Reality: It is estimated that nearly one in three adult women will experience at least one physical assault by a partner during adulthood. 30% of Americans say they know a woman who has been physically abused by her husband or boyfriend in the past year.
Reality: Though some batterers are loving fathers, research shows that 50% of the men who frequently assaulted their wives also frequently abused their children. All children suffer from witnessing their father assault their mother.
Reality: Marital rape (a form of sexual abuse) is illegal in all 50 states. It is a crime punishable by law. It is a woman's right to make her own decisions about sex whether she is married or not.
Reality: Despite a tradition of respecting elders, this abuse does occur in Asian communities. Elders may be deprived of food, clothing, money, suitable living conditions, or be forced to work as household labor by their family. Abused women of all ages inside or outside the Asian Community can call NYAWC for help.
Reality: All women have the right to get help, no matter what their immigration status is. NYAWC provides culturally sensitive and language accesible services regardless of status.

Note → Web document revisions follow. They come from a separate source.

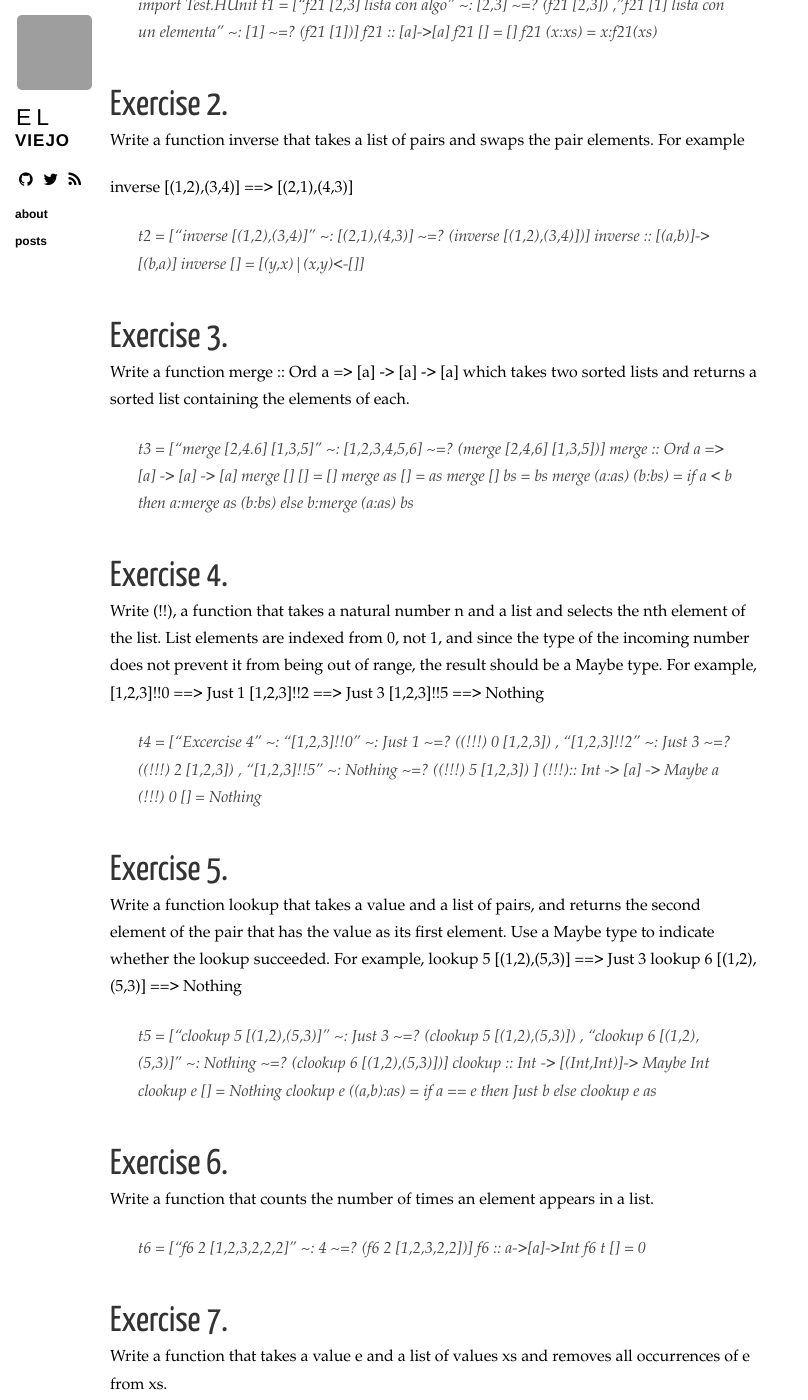
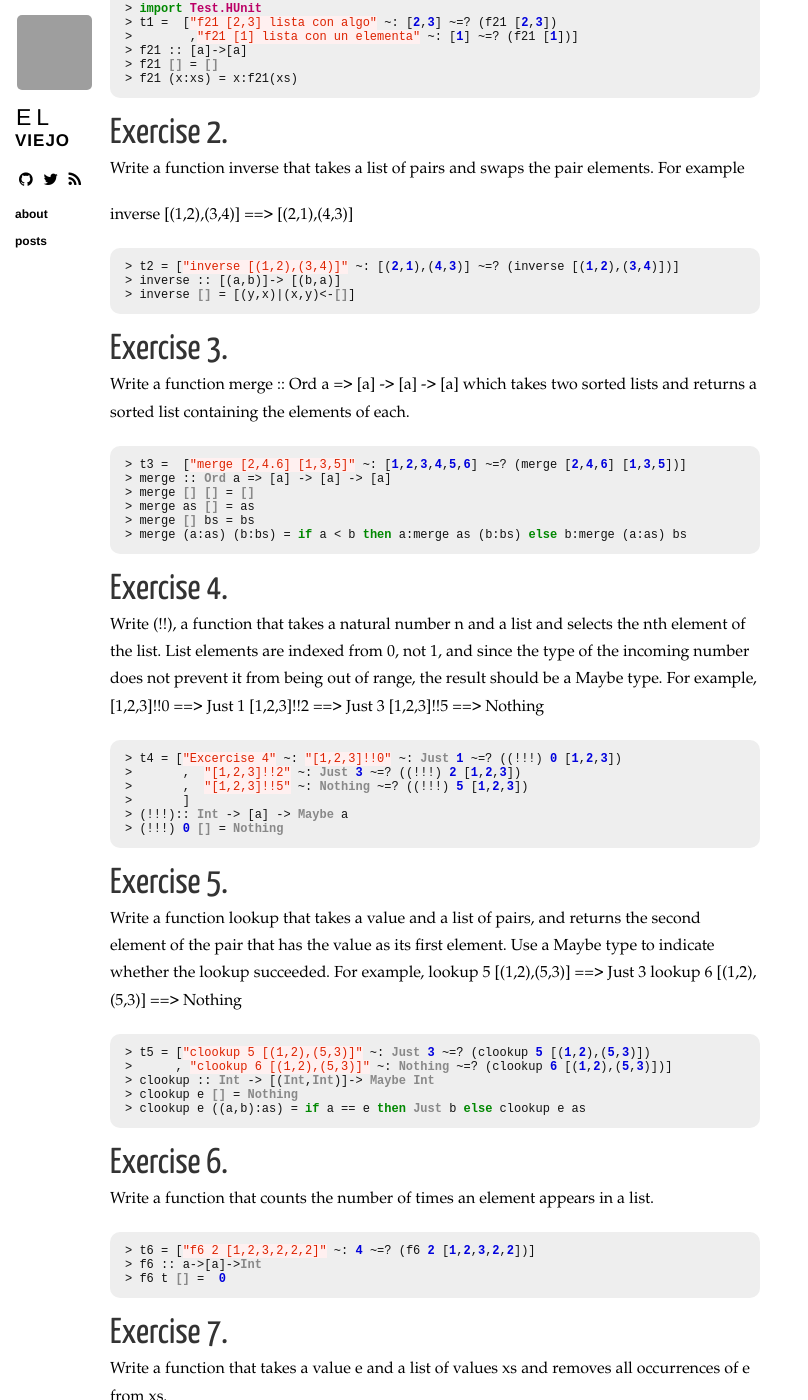
Before and after one commit to holman/left, a Jekyll site: the page built from _posts/2013-09-06-ProblemsCh3.md, in a window 1280 px wide and 1400 px high, scrolled down 216 px. Shown: the whole window, without its empty margins (0-808 px from the left). Built offline with Jekyll 4.4.1, drawn with Linux system fonts in a browser that asks for light colours; nearby versions of some CDN libraries; Markdown is read by kramdown in place of the engine named in the settings; comment, search, counter and statistics services are not loaded; some of the changed text lies outside the part shown; grey boxes are pictures that could not be loaded.

Commit message:
para que despliegue el codiga más bonito

```diff
--- a/_posts/2013-09-06-ProblemsCh3.md
+++ b/_posts/2013-09-06-ProblemsCh3.md
@@ -9,6 +9,8 @@ Exercise 1.
 Write a recursive function copy :: [a] -> [a] that copies its list argument.
 For example, copy [2] ⇒[2].
 
+{% highlight haskell %}
+
 > import Test.HUnit
 > t1 =  ["f21 [2,3] lista con algo" ~: [2,3] ~=? (f21 [2,3])
 >        ,"f21 [1] lista con un elementa" ~: [1] ~=? (f21 [1])]
@@ -16,6 +18,7 @@ For example, copy [2] ⇒[2].
 > f21 [] = []
 > f21 (x:xs) = x:f21(xs)
 
+{% endhighlight %}
 
 Exercise 2.
 ==========
@@ -25,9 +28,13 @@ For example
 
 inverse [(1,2),(3,4)] ==> [(2,1),(4,3)]
 
+{% highlight haskell %}
+
 > t2 = ["inverse [(1,2),(3,4)]" ~: [(2,1),(4,3)] ~=? (inverse [(1,2),(3,4)])]
 > inverse :: [(a,b)]-> [(b,a)]
 > inverse [] = [(y,x)|(x,y)<-[]]
+
+{% endhighlight %}
 
 Exercise 3.
 ===========
@@ -35,12 +42,16 @@ Write a function
 merge :: Ord a => [a] -> [a] -> [a]
 which takes two sorted lists and returns a sorted list containing the elements of each.
 
+{% highlight haskell %}
+
 > t3 =  ["merge [2,4.6] [1,3,5]" ~: [1,2,3,4,5,6] ~=? (merge [2,4,6] [1,3,5])]
 > merge :: Ord a => [a] -> [a] -> [a]
 > merge [] [] = []
 > merge as [] = as
 > merge [] bs = bs
 > merge (a:as) (b:bs) = if a < b then a:merge as (b:bs) else b:merge (a:as) bs
+
+{% endhighlight %}
 
 Exercise 4.
 ==========
@@ -52,12 +63,17 @@ from being out of range, the result should be a Maybe type. For example,
 [1,2,3]!!2 ==> Just 3
 [1,2,3]!!5 ==> Nothing
 
+{% highlight haskell %}
+
 > t4 = ["Excercise 4" ~: "[1,2,3]!!0" ~: Just 1 ~=? ((!!!) 0 [1,2,3])
 >       ,  "[1,2,3]!!2" ~: Just 3 ~=? ((!!!) 2 [1,2,3])
 >       ,  "[1,2,3]!!5" ~: Nothing ~=? ((!!!) 5 [1,2,3])
 >       ]
 > (!!!):: Int -> [a] -> Maybe a
 > (!!!) 0 [] = Nothing
+
+{% endhighlight %}
+
 
 Exercise 5.
 ===========
@@ -66,29 +82,44 @@ For example,
 lookup 5 [(1,2),(5,3)] ==> Just 3
 lookup 6 [(1,2),(5,3)] ==> Nothing
 
+{% highlight haskell %}
+
 > t5 = ["clookup 5 [(1,2),(5,3)]" ~: Just 3 ~=? (clookup 5 [(1,2),(5,3)])
 >      , "clookup 6 [(1,2),(5,3)]" ~: Nothing ~=? (clookup 6 [(1,2),(5,3)])]
 > clookup :: Int -> [(Int,Int)]-> Maybe Int
 > clookup e [] = Nothing
 > clookup e ((a,b):as) = if a == e then Just b else clookup e as
 
+{% endhighlight %}
+
+
 Exercise 6.
 ===========
 Write a function that counts the number of times an element appears in a list.
 
+{% highlight haskell %}
+
 > t6 = ["f6 2 [1,2,3,2,2,2]" ~: 4 ~=? (f6 2 [1,2,3,2,2])]
 > f6 :: a->[a]->Int
 > f6 t [] =  0
+
+{% endhighlight %}
+
 
 Exercise 7.
 ===========
 Write a function that takes a value e and a list of values xs and
 removes all occurrences of e from xs.
 
+{% highlight haskell %}
+
 > t7 = ["f7 2 [1,2,3,2,2,2]" ~: [1,3] ~=? (f7 2 [1,3])]
 > f7 :: Eq a => a->[a]->[a]
 > f7 e [] = []
 > f7 e (x:xs) = if x == e then f7 e xs else x:(f7 e xs)
+
+{% endhighlight %}
+
 
 Exercise 8.
 ===========
@@ -97,9 +128,14 @@ f :: [a] -> [a]
 that removes alternating elements of its list argument, starting with the
 first one. For examples, f [1,2,3,4,5,6,7] returns [2,4,6].
 
+{% highlight haskell %}
+
 > t8 = ["f8 [1,2,3,4,5,6,7]" ~: [2,4,6] ~=? (f8 [1,2,3,4,5,6,7])]
 > f8 :: [a]->[a]
 > f8 xs = []
+
+{% endhighlight %}
+
 
 Exercise 9.
 ===========
@@ -107,11 +143,16 @@ Write a function extract :: [Maybe a] -> [a] that takes a
 list of Maybe values and returns the elements they contain. For example,
 extract [Just 3, Nothing, Just 7] = [3, 7].
 
+{% highlight haskell %}
+
 > t9 = ["extract [Just 3, Nothing, Just 7]" ~: [3,7] ~=? (extract [Just 3, Nothing, Just 7])]
 > extract :: [Maybe a] -> [a]
 > extract [] = []
 > extract (Nothing:xs) = extract xs
 > extract (Just x:xs) = x:extract xs
+
+{% endhighlight %}
+
 
 Exercise 10.
 ============
@@ -123,15 +164,22 @@ example,
 f "abcde" "bc" ==> Just 1
 f "abcde" "fg" ==> Nothing
 
+{% highlight haskell %}
+
 > t10 = ["f10 \"abcde\" \"bc\"" ~: Just 1 ~=? (f10 "abcde" "bc")
 >      , "f10 \"abcde\" \"fg\"" ~: Nothing ~=? (f10 "abcde" "fg")]
 > f10 :: String -> String -> Maybe Int
 > f10 "" "" = Just 0
 
+{% endhighlight %}
+
+
 Exercise 11.
 ============
 Write foldrWith, a function that behaves like foldr except
 that it takes a function of three arguments and two lists.
+
+{% highlight haskell %}
 
 > t11 = ["(foldrWith (\\p q acc -> p+q + acc ) 0 [1, 1] [2, 2])" ~: 6 ~=? (foldrWith (\p q acc -> p+q + acc ) 0 [1, 1] [2, 2])]
 > foldrWith :: (a -> b -> c -> c) -> c -> [a] -> [b] -> c
@@ -139,32 +187,50 @@ that it takes a function of three arguments and two lists.
 > foldrWith f z as [] = z
 > foldrWith f z (a:as) (b:bs)= f a b (foldrWith f z as bs)
 
+{% endhighlight %}
+
+
 Exercise 12.
 ===========
 Using foldr, write a function mappend such that mappend f xs = concat (map f xs)
 
+{% highlight haskell %}
+
 > t12 = ["(mappend (++!) \"bla\")" ~: "b!l!a!" ~=? (mappend (++"!") ["b","l","a"])]
 > mappend :: (a->[b])->[a]->[b]
 > mappend f xs = []
+
+{% endhighlight %}
+
 
 Exercise 13.
 ============
 Write removeDuplicates, a function that takes a list and re-
 moves all of its duplicate elements.
 
+{% highlight haskell %}
+
 > t13 = ["removeDuplicates [1,9,9,2,7,7,7,3]"~: [1,9,2,7,3] ~=? (removeDuplicates [1,9,9,2,7,7,7,3])]
 > removeDuplicates :: Eq a => [a] -> [a]
 > removeDuplicates [] = []
 > removeDuplicates (x:xs) = if (elem x xs) then removeDuplicates xs else x:removeDuplicates xs
+
+{% endhighlight %}
+
 
 Exercise 14.
 ============
 Write a recursive function that takes a value and a list of values and returns True if the value is in the list and False otherwise.
 
 
+{% highlight haskell %}
+
 > t14 = ["f14 'b' \"abc\" "~: True ~=? (f14 'b' "abc")]
 > f14 :: Eq a => a -> [a] -> Bool
 > f14 e [] = False
+
+{% endhighlight %}
+
 
 Exercise 15.
 ============
@@ -173,11 +239,15 @@ The function should have type
 intersection :: Eq a => [a] -> [a] -> [a].
 (This is one way to implement the intersection operation on sets; see Chapter 8.)
 
+{% highlight haskell %}
+
 > t15 = ["(intersection \"abcde\" \"defgh\")"~: ['d','e'] ~=? (intersection "abcde" "defgh")]
 > intersection :: Eq a => [a] -> [a] -> [a]
 > intersection [] bs = []
 > intersection as [] = []
 > intersection (a:as) bs = if (elem a bs) then a:intersection as bs else intersection as bs
+
+{% endhighlight %}
 
 
 Exercise 16.
@@ -187,13 +257,20 @@ elements of the first list also occur in the other. The function should have typ
 isSubset :: Eq a => [a] -> [a] -> Bool.
 (This is one way to determine whether one set is a subset of another; see Chapter 8.)
 
+{% highlight haskell %}
+
 > t16 = ["(isSubset [2,4] [1,2,3,4,5])" ~: True ~=? (isSubset [2,4] [1,2,3,4,5])]
 > isSubset :: Eq a => [a] -> [a] -> Bool
 > isSubset [] [] = True
 
+{% endhighlight %}
+
+
 Exercise 17.
 ============
 Write a recursive function that determines whether a list is sorted.
+
+{% highlight haskell %}
 
 > t17 = ["isSorted [1,3,2,4]" ~: False ~=? (isSorted [1,3,2,4])
 >       , "isSorted [1,2,3,4]" ~: True ~=? (isSorted [1,2,3,4]) ]
@@ -201,6 +278,9 @@ Write a recursive function that determines whether a list is sorted.
 > isSorted [] = True
 > isSorted (a:b:as) = if a < b then True && isSorted (b:as) else False
 > isSorted a = True
+
+{% endhighlight %}
+
 
 Exercise 18.
 ============
@@ -214,6 +294,8 @@ Exercise 19.
 Using recursion, define last, a function that takes a list and
 returns a Maybe type that is Nothing if the list is empty.
 
+{% highlight haskell %}
+
 > isNothing :: Maybe a -> Bool
 > isNothing Nothing = True
 > isNothing (Just a) = False
@@ -221,6 +303,8 @@ returns a Maybe type that is Nothing if the list is empty.
 > flast :: Eq a => [a]-> Maybe a
 > flast [] = Nothing
 > flast (x:xs) = if xs == [] then Just x else flast xs
+
+{% endhighlight %}
 
 
 Exercise 20.
@@ -231,12 +315,16 @@ The first function returns the whole part of the number (i.e., the part to
 the left of the decimal point). The second function returns the fractional
 part (the part to the right of the decimal point).
 
+{% highlight haskell %}
+
 > t20 = ["wholePart \"23.455\""~: "23" ~=? (wholePart "23.455")
 >       ,"fractionPart \"23.455\""~: "455" ~=? (fractionPart "23.455")]
 > wholePart :: String -> String
 > wholePart ns = ""
 > fractionPart :: String -> String
 > fractionPart ns = ""
+
+{% endhighlight %}
 
 Run all the tests
 -----------------
```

Reality: A woman with conditional residency does not have to stay with her abuser in order to get permanent residency or her Green Card. NYAWC can help a woman speak with an immigration lawyer to determine if she is eligible for a battered spouse waiver or other immigration status.
Reality: All couples will disagree at one time or another. But it is important to remember that anger is a feeling while violence is a behavior. Violent against women under any circumstances is a crime punishable by law.
Reality: Women often stay with their abuse so their children can grow up with a father. Concern for her children is often what influences a woman to leave an abusive situation. When the abuser starts to harm the children, it is then that women often feel compelled to risk leaving in order to protect them.
Consider these Startling Statistics:
The Cycle of Domestic Violence
[i] American Psychological Association, Violence and the Family: Report of the American Psychological Association Presidential Task Force on Violence and the Family, (1996), p. 10.
[ii] Bureau of Justice Statistics Special Report: Violence Against Women: Estimates from the Redesigned Survey (NCJ-154348), (August 1995), p. 3.
[iii] American Psychological Association, Violence and the Family: Report of the American Psychological Association Presidential Task Force on Violence and the Family, (1996), p. 10.
[iv] Lieberman Research Inc., Tracking Survey conducted for The Advertising Council and the Family Violence Prevention Fund, (July - October 1996).
[v] Bureau of Justice Statistics Special Report: Intimate Partner Violence and Age of Victim, 1993-1999, (2001).
[vi] Centers for Disease Control and Prevention (CDC), Costs of Intimate Partner Violence Against Women in the United States, (2003).
[vii] The United States Conference of Mayors, A Status Report on Hunger and Homelessness in America's Cities, (1999), p.39.
[viii] Centers for Disease Control and Prevention (CDC), Costs of Intimate Partner Violence Against Women in the United States, (2003).
[ix] World Health Organization, WHO Multi-country Study on Women's Health and Domestic Violence Against Women, (2005).
[x] Murray A Strauss, Richard J. Gelles, and Christine Smith. Physical Violence in American Families; Risk Factors and Adaptations to Violence in 8,145 Families (New Brunswick: Transaction Publishers, 1990), p. 407-409.
[xi] NICHD Workshop on Children Exposed to Violence, July 24-26, 2002, Presentation by David Wolfe, Ph.D., The University of Western Ontario.
[xii] Murray A Strauss, Richard J. Gelles, and Christine Smith. Physical Violence in American Families; Risk Factors and Adaptations to Violence in 8,145 Families (New Brunswick: Transaction Publishers, 1990), p. 407-409.
|© Copyright 2006 New York Asian Women's Center. All Rights Reserved.|